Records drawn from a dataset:
<<<<
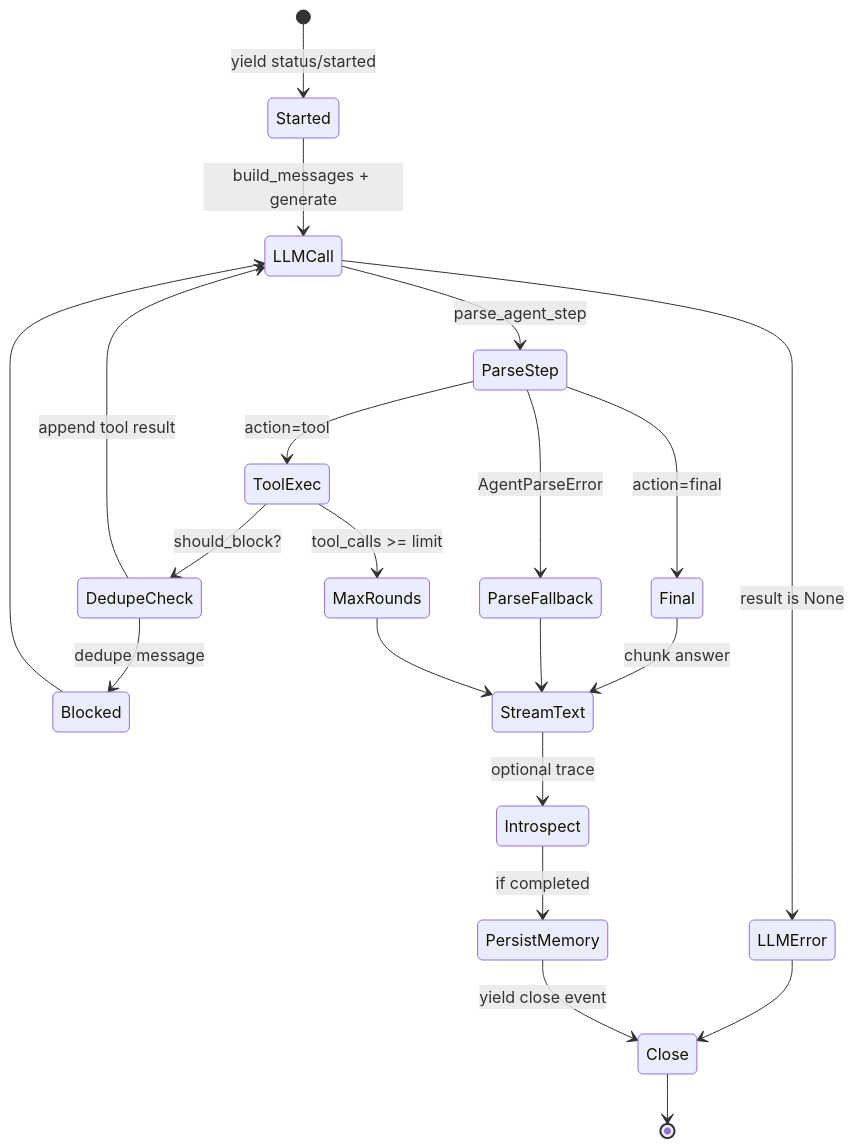
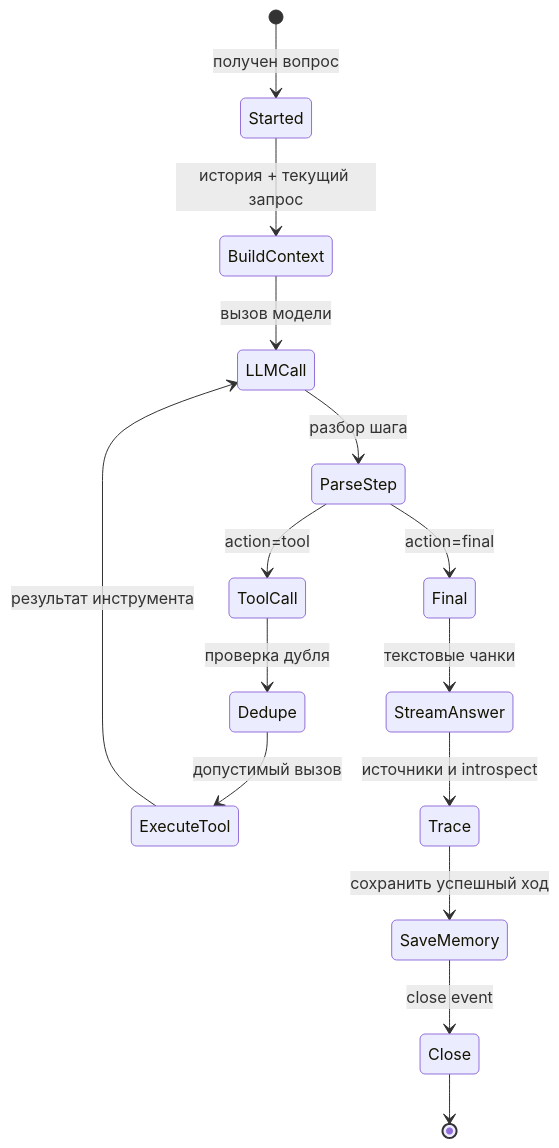
The diagram in docs/generated/04-agent-runtime.md (Boldurev16/ea-agent-platform-docs), drawn with Mermaid before and after one commit. The commit also changed other lines of this file and 51 other files, not shown here.

````diff
--- a/docs/generated/04-agent-runtime.md
+++ b/docs/generated/04-agent-runtime.md
@@ -15,23 +17,17 @@
 ```mermaid
 stateDiagram-v2
-    [*] --> Started: yield status/started
-    Started --> LLMCall: build_messages + generate
-    LLMCall --> ParseStep: parse_agent_step
-    ParseStep --> Final: action=final
-    ParseStep --> ToolExec: action=tool
-    ParseStep --> ParseFallback: AgentParseError
-    ToolExec --> DedupeCheck: should_block?
-    DedupeCheck --> LLMCall: append tool result
-    DedupeCheck --> Blocked: dedupe message
-    Blocked --> LLMCall
-    ToolExec --> MaxRounds: tool_calls >= limit
-    LLMCall --> LLMError: result is None
-    Final --> StreamText: chunk answer
-    ParseFallback --> StreamText
-    MaxRounds --> StreamText
-    LLMError --> Close
-    StreamText --> Introspect: optional trace
-    Introspect --> PersistMemory: if completed
-    PersistMemory --> Close: yield close event
-    Close --> [*]
+  [*] --> Started: получен вопрос
+  Started --> BuildContext: история + текущий запрос
+  BuildContext --> LLMCall: вызов модели
+  LLMCall --> ParseStep: разбор шага
+  ParseStep --> ToolCall: action=tool
+  ParseStep --> Final: action=final
+  ToolCall --> Dedupe: проверка дубля
+  Dedupe --> ExecuteTool: допустимый вызов
+  ExecuteTool --> LLMCall: результат инструмента
+  Final --> StreamAnswer: текстовые чанки
+  StreamAnswer --> Trace: источники и introspect
+  Trace --> SaveMemory: сохранить успешный ход
+  SaveMemory --> Close: close event
+  Close --> [*]
 ```
````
>>>>
* **Aim of the task**: Copy every record above exactly, leaving out the pictures.

* **Expected output**:
The diagram in docs/generated/04-agent-runtime.md (Boldurev16/ea-agent-platform-docs), drawn with Mermaid before and after one commit. The commit also changed other lines of this file and 51 other files, not shown here.

````diff
--- a/docs/generated/04-agent-runtime.md
+++ b/docs/generated/04-agent-runtime.md
@@ -15,23 +17,17 @@
 ```mermaid
 stateDiagram-v2
-    [*] --> Started: yield status/started
-    Started --> LLMCall: build_messages + generate
-    LLMCall --> ParseStep: parse_agent_step
-    ParseStep --> Final: action=final
-    ParseStep --> ToolExec: action=tool
-    ParseStep --> ParseFallback: AgentParseError
-    ToolExec --> DedupeCheck: should_block?
-    DedupeCheck --> LLMCall: append tool result
-    DedupeCheck --> Blocked: dedupe message
-    Blocked --> LLMCall
-    ToolExec --> MaxRounds: tool_calls >= limit
-    LLMCall --> LLMError: result is None
-    Final --> StreamText: chunk answer
-    ParseFallback --> StreamText
-    MaxRounds --> StreamText
-    LLMError --> Close
-    StreamText --> Introspect: optional trace
-    Introspect --> PersistMemory: if completed
-    PersistMemory --> Close: yield close event
-    Close --> [*]
+  [*] --> Started: получен вопрос
+  Started --> BuildContext: история + текущий запрос
+  BuildContext --> LLMCall: вызов модели
+  LLMCall --> ParseStep: разбор шага
+  ParseStep --> ToolCall: action=tool
+  ParseStep --> Final: action=final
+  ToolCall --> Dedupe: проверка дубля
+  Dedupe --> ExecuteTool: допустимый вызов
+  ExecuteTool --> LLMCall: результат инструмента
+  Final --> StreamAnswer: текстовые чанки
+  StreamAnswer --> Trace: источники и introspect
+  Trace --> SaveMemory: сохранить успешный ход
+  SaveMemory --> Close: close event
+  Close --> [*]
 ```
````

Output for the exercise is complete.